  • I will neither give a deadly drug to anybody if asked for it, nor will I make a suggestion to this effect. Similarly I will not give to a woman an abortive remedy. In purity and holiness I will guard my life and my art.
  • I will not use the knife, not even on sufferers from stone, but will withdraw in favor of such men as are engaged in this work.
  • Whatever houses I may visit, I will come for the benefit of the sick, remaining free of all intentional injustice, of all mischief and in particular of sexual relations with both female and male persons, be they free or slaves.
  • What I may see or hear in the course of treatment or even outside of the treatment in regard to the life of men, which on no account one must spread abroad, I will keep myself holding such things shameful to be spoken about.
  • If I fulfill this oath and do not violate it, may it be granted to me to enjoy life and art, being honored with fame among all men for all time to come; if I transgress it and swear falsely, may the opposite of all this be my lot.
It was changed over the years to be more in line with the culture (for instance, the Greek gods had to go), but was generally the same. The parts I have emphasized are things that were removed in the next version. The Declaration of Geneva in 1948 amended the oath as follows:
  • I solemnly pledge to consecrate my life to the service of humanity
  • I will give to my teachers the respect and gratitude which is their due;
  • I will practise my profession with conscience and dignity;
  • The health and life of my patient will be my first consideration;
  • I will respect the secrets which are confided in me;
  • I will maintain by all means in my power, the honour and the noble traditions of the medical profession;
  • My colleagues will be my brothers
  • I will not permit considerations of religion, nationality, race, party politics or social standing to intervene between my duty and my patient;
  • I will maintain the utmost respect for human life, from the time of its conception, even under threat, I will not use my medical knowledge contrary to the laws of humanity;
  • I make these promises solemnly, freely and upon my honour.
Note that the injunction against euthanasia is gone as is that against injustice, mischief and sexual relations with patients or their families. In 2005 it was changed again. Once again I have highlighted sections that changed or were removed.
  • I solemnly pledge to consecrate my life to the service of humanity;
  • I will give to my teachers the respect and gratitude that is their due;
  • I will practise my profession with conscience and dignity;
  • The health of my patient will be my first consideration;
  • I will respect the secrets that are confided in me, even after the patient has died;
  • I will maintain by all the means in my power, the honour and the noble traditions of the medical profession;

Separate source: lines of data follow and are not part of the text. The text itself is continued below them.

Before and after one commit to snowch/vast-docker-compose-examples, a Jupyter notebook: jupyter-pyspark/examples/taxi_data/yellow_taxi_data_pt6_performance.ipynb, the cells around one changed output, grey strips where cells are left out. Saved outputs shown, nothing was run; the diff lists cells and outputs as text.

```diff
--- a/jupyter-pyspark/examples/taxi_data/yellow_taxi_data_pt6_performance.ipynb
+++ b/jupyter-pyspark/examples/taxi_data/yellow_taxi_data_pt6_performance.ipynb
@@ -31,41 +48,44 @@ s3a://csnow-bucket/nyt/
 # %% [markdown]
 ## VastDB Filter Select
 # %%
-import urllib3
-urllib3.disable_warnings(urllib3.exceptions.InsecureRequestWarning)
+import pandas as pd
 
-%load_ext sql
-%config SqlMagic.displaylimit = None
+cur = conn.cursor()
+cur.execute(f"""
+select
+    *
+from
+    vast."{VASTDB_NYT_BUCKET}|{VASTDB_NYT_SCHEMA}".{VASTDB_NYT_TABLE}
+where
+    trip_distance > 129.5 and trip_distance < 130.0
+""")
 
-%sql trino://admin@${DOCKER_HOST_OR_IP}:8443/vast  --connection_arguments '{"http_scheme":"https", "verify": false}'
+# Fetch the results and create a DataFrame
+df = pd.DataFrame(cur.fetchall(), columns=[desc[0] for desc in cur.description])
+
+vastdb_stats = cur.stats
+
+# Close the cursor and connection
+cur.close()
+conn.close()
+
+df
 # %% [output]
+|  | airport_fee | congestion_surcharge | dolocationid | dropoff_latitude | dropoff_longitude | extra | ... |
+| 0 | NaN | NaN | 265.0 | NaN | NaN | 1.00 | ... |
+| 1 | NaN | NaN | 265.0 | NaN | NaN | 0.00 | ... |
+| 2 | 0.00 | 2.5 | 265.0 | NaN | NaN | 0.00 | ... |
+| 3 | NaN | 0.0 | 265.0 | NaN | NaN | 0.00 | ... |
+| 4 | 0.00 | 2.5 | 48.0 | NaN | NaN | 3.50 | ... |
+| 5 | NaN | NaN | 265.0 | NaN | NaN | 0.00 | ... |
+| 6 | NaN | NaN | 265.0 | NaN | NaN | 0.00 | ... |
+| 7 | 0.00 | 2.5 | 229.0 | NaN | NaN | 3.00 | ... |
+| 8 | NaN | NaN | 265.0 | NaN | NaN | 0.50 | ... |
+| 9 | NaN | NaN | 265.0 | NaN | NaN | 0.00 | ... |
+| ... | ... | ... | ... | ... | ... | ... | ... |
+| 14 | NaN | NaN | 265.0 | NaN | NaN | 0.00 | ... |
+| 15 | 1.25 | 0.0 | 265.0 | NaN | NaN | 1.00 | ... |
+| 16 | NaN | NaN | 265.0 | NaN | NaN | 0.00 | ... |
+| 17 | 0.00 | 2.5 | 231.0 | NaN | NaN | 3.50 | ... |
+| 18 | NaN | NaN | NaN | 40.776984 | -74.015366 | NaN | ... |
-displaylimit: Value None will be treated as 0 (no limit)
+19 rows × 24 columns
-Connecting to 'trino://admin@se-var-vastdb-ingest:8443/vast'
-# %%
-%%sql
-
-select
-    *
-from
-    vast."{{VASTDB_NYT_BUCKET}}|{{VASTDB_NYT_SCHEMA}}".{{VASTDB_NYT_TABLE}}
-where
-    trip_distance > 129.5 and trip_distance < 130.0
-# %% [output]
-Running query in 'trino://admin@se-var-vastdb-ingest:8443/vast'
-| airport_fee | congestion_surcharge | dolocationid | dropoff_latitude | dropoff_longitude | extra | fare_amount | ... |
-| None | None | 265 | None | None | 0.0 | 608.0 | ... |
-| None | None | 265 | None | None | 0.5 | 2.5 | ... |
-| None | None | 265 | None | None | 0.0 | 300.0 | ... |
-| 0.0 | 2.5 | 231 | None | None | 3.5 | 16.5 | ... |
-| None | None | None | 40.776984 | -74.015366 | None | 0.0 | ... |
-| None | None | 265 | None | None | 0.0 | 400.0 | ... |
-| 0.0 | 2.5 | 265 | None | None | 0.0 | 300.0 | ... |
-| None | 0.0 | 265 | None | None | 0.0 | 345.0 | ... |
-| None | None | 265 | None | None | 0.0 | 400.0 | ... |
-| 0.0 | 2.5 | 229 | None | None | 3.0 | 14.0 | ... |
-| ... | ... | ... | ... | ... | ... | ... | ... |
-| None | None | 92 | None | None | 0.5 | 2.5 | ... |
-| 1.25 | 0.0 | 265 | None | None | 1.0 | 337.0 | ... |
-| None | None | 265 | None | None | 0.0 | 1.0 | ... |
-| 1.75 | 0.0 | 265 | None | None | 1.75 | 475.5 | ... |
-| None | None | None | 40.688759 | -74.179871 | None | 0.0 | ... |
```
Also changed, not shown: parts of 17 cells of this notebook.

  • My colleagues will be my sisters and brothers;
  • I will not permit considerations of age, disease or disability, creed, ethnic origin, gender, nationality, political affiliation, race, sexual orientation, social standing or any other factor to intervene between my duty and my patient;
  • I will maintain the utmost respect for human life;
  • I will not use my medical knowledge to violate human rights and civil liberties, even under threat;
  • I make these promises solemnly, freely and upon my honour.
Aside from a multitude of considerations that are not to intervene, we have some interesting changes. Confidentiality now extends beyond the patients life, women are now explicitly included in the text, and religion is no longer mentioned. It has morphed into "creed". I can't find a good reason for the change. "Creed" is a more vague term, but certainly not broader or narrower. Perhaps someone was upset by the mention of the word "religion."

The main point is that the 2200 year old, prohibitions against euthanasia and abortion have both been removed, as well as the prohibition against injustice and sexual misconduct, all in the matter of a few years.

It's all a moot point, since no oath is required of doctors today. How far we have come.